ABOUT THIS EXERCISE: Copy every line that holds the string "United" from the data below.

─── AVAILABLE DATA

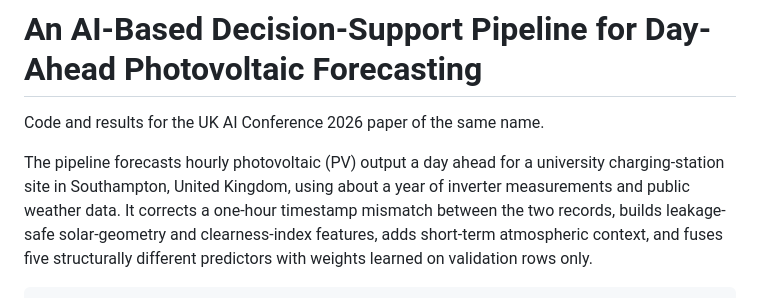
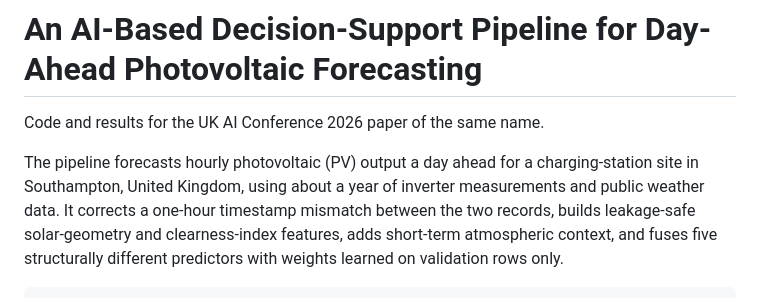
Before and after one commit to FdehghanSoton/AI_Pipeline_PV_Forecasting, a Markdown page: README.md, the part around the change. Rendered like a GitHub page.

```diff
--- a/README.md
+++ b/README.md
@@ -3,7 +3,7 @@
 Code and results for the UK AI Conference 2026 paper of the same name.
 
 The pipeline forecasts hourly photovoltaic (PV) output a day ahead for a
-university charging-station site in Southampton, United Kingdom, using about a
+charging-station site in Southampton, United Kingdom, using about a
 year of inverter measurements and public weather data. It corrects a one-hour
 timestamp mismatch between the two records, builds leakage-safe solar-geometry
 and clearness-index features, adds short-term atmospheric context, and fuses
```
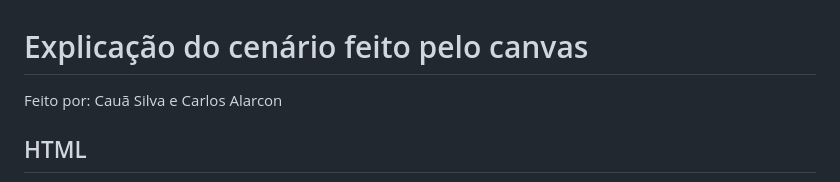
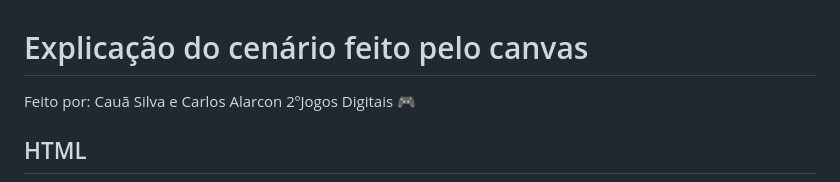
Before and after one commit to CauaSilva28/CanvasCenario, a Markdown page: README.md, the part around one of its changes. GitHub-like rendering.

Commit message:
Alterando Readme

```diff
--- a/README.md
+++ b/README.md
@@ -1,5 +1,5 @@
 # Explicação do cenário feito pelo canvas
-Feito por: Cauã Silva e Carlos Alarcon
+Feito por: Cauã Silva e Carlos Alarcon 2ºJogos Digitais 🎮
 
 ## HTML
 <img src='img/html.png' width='800px' />
```
Also changed, not shown: other parts of README.md (+9 -0 lines).
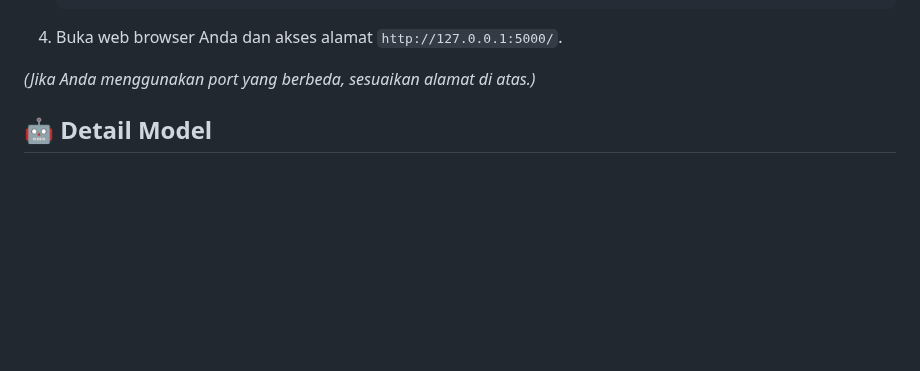
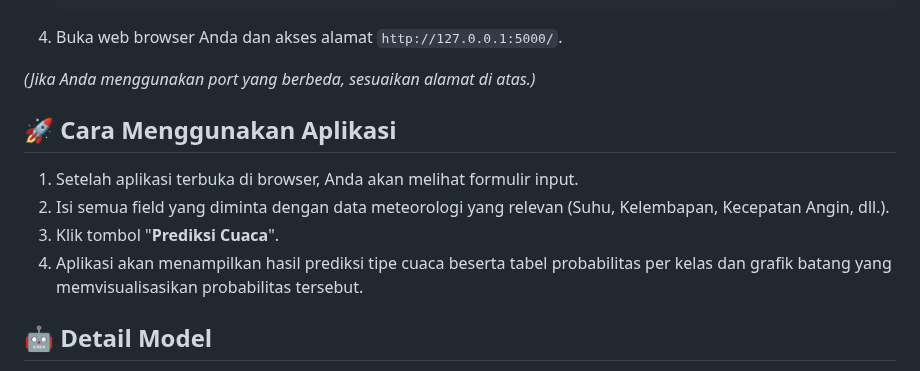
Before and after one commit to Agilll23/Prediksi_cuaca, a Markdown page: README.md, the part around the change. Rendered like a GitHub page; blank space fills up the shorter version.

```diff
--- a/README.md
+++ b/README.md
@@ -83,6 +83,12 @@ Aplikasi web sederhana ini dibangun menggunakan Flask untuk memprediksi tipe cua
 
 *(Jika Anda menggunakan port yang berbeda, sesuaikan alamat di atas.)*
 
+## 🚀 Cara Menggunakan Aplikasi
+
+1.  Setelah aplikasi terbuka di browser, Anda akan melihat formulir input.
+2.  Isi semua field yang diminta dengan data meteorologi yang relevan (Suhu, Kelembapan, Kecepatan Angin, dll.).
+3.  Klik tombol "**Prediksi Cuaca**".
+4.  Aplikasi akan menampilkan hasil prediksi tipe cuaca beserta tabel probabilitas per kelas dan grafik batang yang memvisualisasikan probabilitas tersebut.
 
 ## 🤖 Detail Model
 
```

──────

SOLUTION FOR THIS EXERCISE:
-university charging-station site in Southampton, United Kingdom, using about a
+charging-station site in Southampton, United Kingdom, using about a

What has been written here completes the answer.